When our "I Wonder" session began this week, we all sat down in a circle and the kids did some "wondering," and I reminded them that we had planned to talk about one of the "wonders" from last week: how the Earth came to be the Earth!
I had my story ready:

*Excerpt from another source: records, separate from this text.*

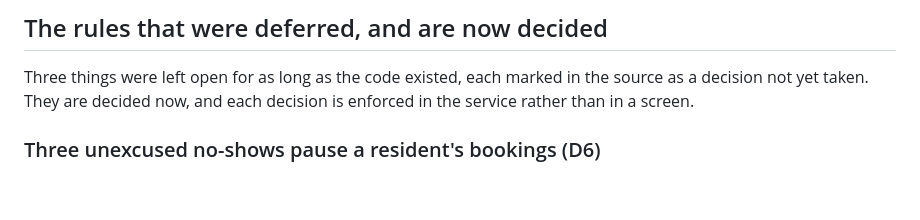
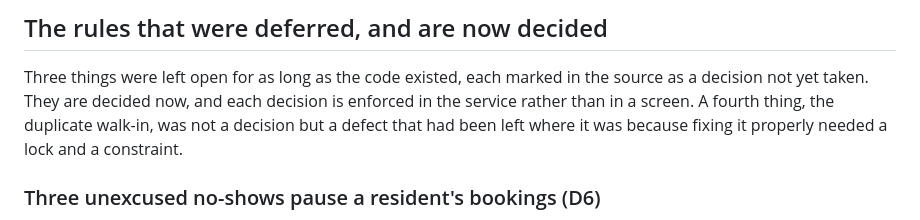
Before and after one commit to reyhanuko/GovQueue, a Markdown page: README.md, the part around the change. Rendered like a GitHub page; blank space fills up the shorter version.

Commit message:
Say plainly that the duplicate walk-in was a defect, not a decision

```diff
--- a/README.md
+++ b/README.md
@@ -716,7 +716,9 @@ so the existing behaviour is preserved and tested alongside the new one.
 
 Three things were left open for as long as the code existed, each marked in the
 source as a decision not yet taken. They are decided now, and each decision is
-enforced in the service rather than in a screen.
+enforced in the service rather than in a screen. A fourth thing, the duplicate
+walk-in, was not a decision but a defect that had been left where it was
+because fixing it properly needed a lock and a constraint.
 
 ### Three unexcused no-shows pause a resident's bookings (D6)
 
```
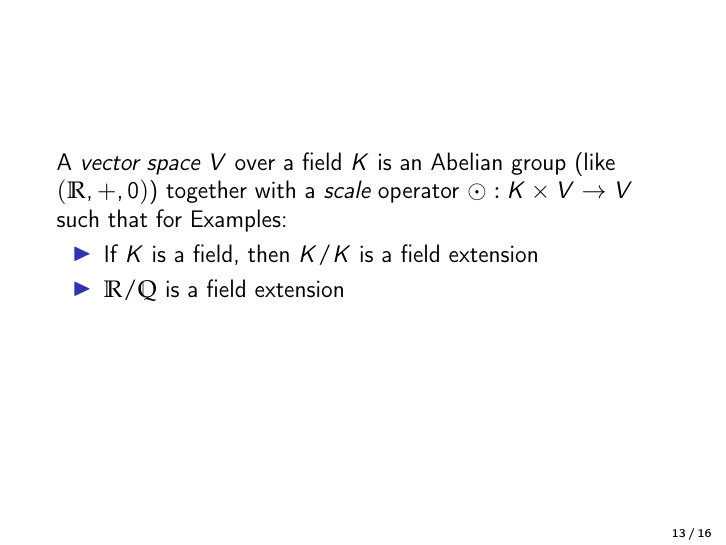
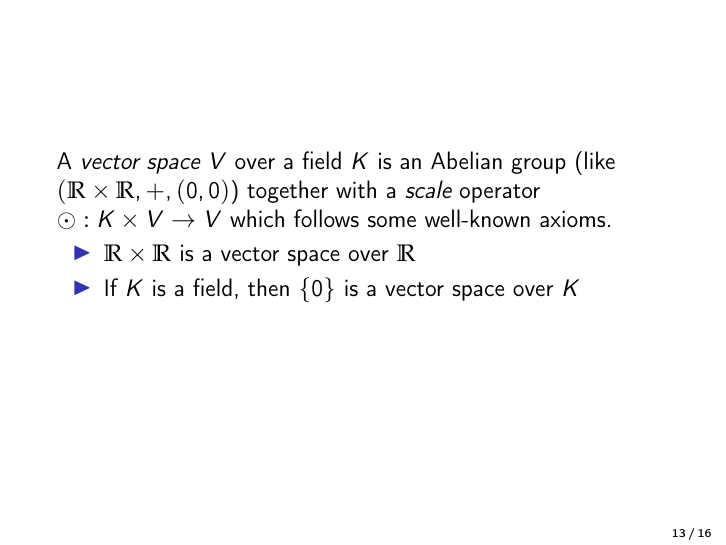
Before and after one commit to Helli/field-extensions, LaTeX slides (slides/slides.tex): page 34 of 45 before the commit and page 35 of 46 after it. Compiled offline with pdfLaTeX.

Commit message:
improve presentation of vector spaces

```diff
--- a/slides/slides.tex
+++ b/slides/slides.tex
@@ -207,13 +207,11 @@ Can we use type \emph{nat} for the degree of field extensions?\pause
 \end{frame}
 
 \begin{frame}
-A \emph{vector space} $V$ over a field $K$ is an Abelian group (like $(\mathbb{R},+,0)$) together with a \emph{scale} operator $\odot:K\times V \to V$ such that for
-%to-do
-Examples:
+A \emph{vector space} $V$ over a field $K$ is an Abelian group (like $(\RR\times\RR,+,(0,0)$) together with a \emph{scale} operator $\odot:K\times V \to V$ which follows some well-known axioms.
 \begin{itemize}%to-do
-\item If $K$ is a field, then $K/K$ is a field extension\pause
-%problem for a formalisation: K is often identified with its carrier set
-\item $\mathbb{R}/\mathbb{Q}$ is a field extension
+\item $\RR \times \RR$ is a vector space over $\RR$\pause
+%these are coordinates in a 2d plane, we could also take 3d space
+\item If $K$ is a field, then $\{0\}$ is a vector space over $K$\pause
 \end{itemize}
 \end{frame}
 
```
Also changed, not shown: todo.txt (+1 -3 lines).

A long, long, long, long, long time ago(!) there wasn't any Earth. All there was, was just a lot of dust and rocks, floating in space. Then, this one fairly big rock came along, and other rocks and dust started to stick to it. As they did, it got bigger and bigger, and the bigger it became, the more the other rocks and dust wanted to stick to it, so it kept getting bigger and bigger until eventually it was HUGE! And that HUGE rock is what we now call Earth. Now, I said that the other little rocks and dust started to stick to the bigger rock. But how do we know that happened? We know because it still happens! We can even make that happen here in the classroom, RIGHT NOW! (Have the children pick up small objects - pencils and so forth.) Okay, now let's pretend that the pencils and the rulers are just like rocks and dust in space. (If anyone is really dubious, you can always get them some rocks.) What happens if you let them go? (The children let them go. They fall.) See? Everything wants to stick to the Earth! In fact, WE even want to stick to the Earth! (Jump up, fall back down!) Does anyone know a name for that? It's called Gravity. Now, does anyone know anything else that things like to stick to? (Discussion - and introduce the magnet.)

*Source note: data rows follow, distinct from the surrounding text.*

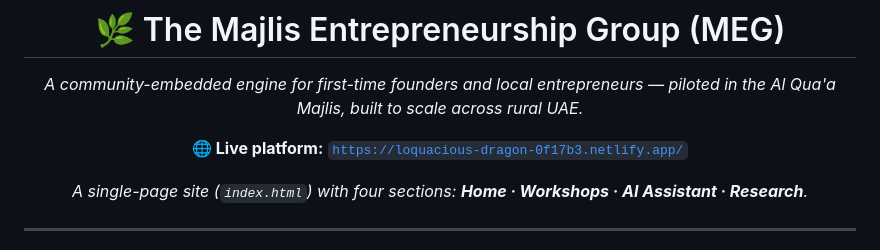
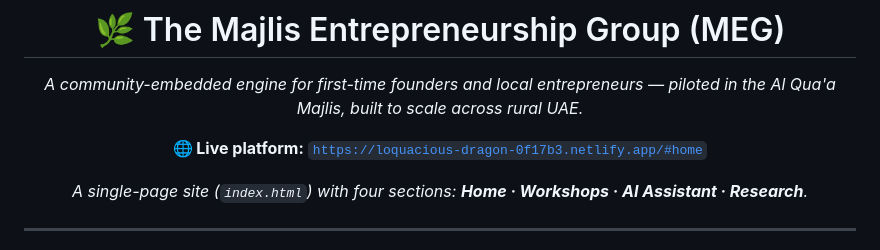
Before and after one commit to abdulrahman-ahmad22/Milky_way_innovators, a Markdown page: README.md, the part around the change. Rendered like a GitHub page.

```diff
--- a/README.md
+++ b/README.md
@@ -4,7 +4,7 @@
 
 *A community-embedded engine for first-time founders and local entrepreneurs — piloted in the Al Qua'a Majlis, built to scale across rural UAE.*
 
-**🌐 Live platform:** [`https://loquacious-dragon-0f17b3.netlify.app/`](#)
+**🌐 Live platform:** [`https://loquacious-dragon-0f17b3.netlify.app/#home`](#)
 
 *A single-page site (`index.html`) with four sections: **Home · Workshops · AI Assistant · Research**.*
 
```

Magnets don't have gravity, they have magnetism. It's different because only metal wants to stick to a magnet, but EVERYTHING wants to stick to the Earth. But we can use a little magnet to let you imagine what it looked like when the Earth was just starting to grow. (Show the magnet. Put it under the paper. Explain that the iron filings are dust, but they're made of metal so that they want to stick to the magnet. Sprinkle filings over the paper, very slowly, explaining that these are the pieces of dust passing by. As you do so, filings landing near the spot where the magnet is below the paper, will start to gather in a clump over the magnet. The area nearby will have very few filings on the paper, although filings landing farther away will stay where they are. The clump of filings represents the rocks gathering to form the early Earth, and the clear space around the clump shows why the Earth isn’t growing much today – all the rocks that could have fallen down have already fallen down.) You may want to re-do the "things falling" demonstration. It's pretty cool because they can see for themselves how the rocks stick to the Earth - and to see that they do, too. --- Questions you might be asked: Q: Where did the dust come from? A: We don't really know! We know that some of it came from stars, like the sun, very far away. And scientists think that, originally, everything began in a giant explosion called the Big Bang, but how that happened is still a mystery. Maybe one of you will eventually figure it out! Q: Why does everything want to stick to the Earth? A: Gravity means that when something is really, really big, small things want to stick to it. Things want to stick to the Earth, but things near the Moon want to stick to the Moon. And, in fact, things near the Sun want to stick to the Sun (which is really hot, so I'm glad I'm not standing on it)! Q: But if the Earth started off as a small rock, why did things want to stick to it then, when it was small? A: Well, back then only very very tiny things stuck to it. But every time they did, it got a little bigger. And as it got bigger, slightly bigger things stuck to it. It was a bit like making a snowman, when you start off with a snowball and roll it on the ground (not all the children may know this, but some will). At first you roll it and roll it but only a little snow sticks to it, and it stays small for a long time. But then, as it gets bigger, it grows faster and faster, and soon it gets really big. Q: Is the Earth still getting bigger? A: Not much anymore, but yes. Almost everything in the area, small enough to fall down onto it, has already fallen down! But sometimes a passing rock, floating past in space on its way from somewhere else, will get pulled down. At night, if it's really dark out (like when you're in the countryside), you sometimes see a falling star. That's a rock, falling down onto the Earth, and making it a little bit bigger!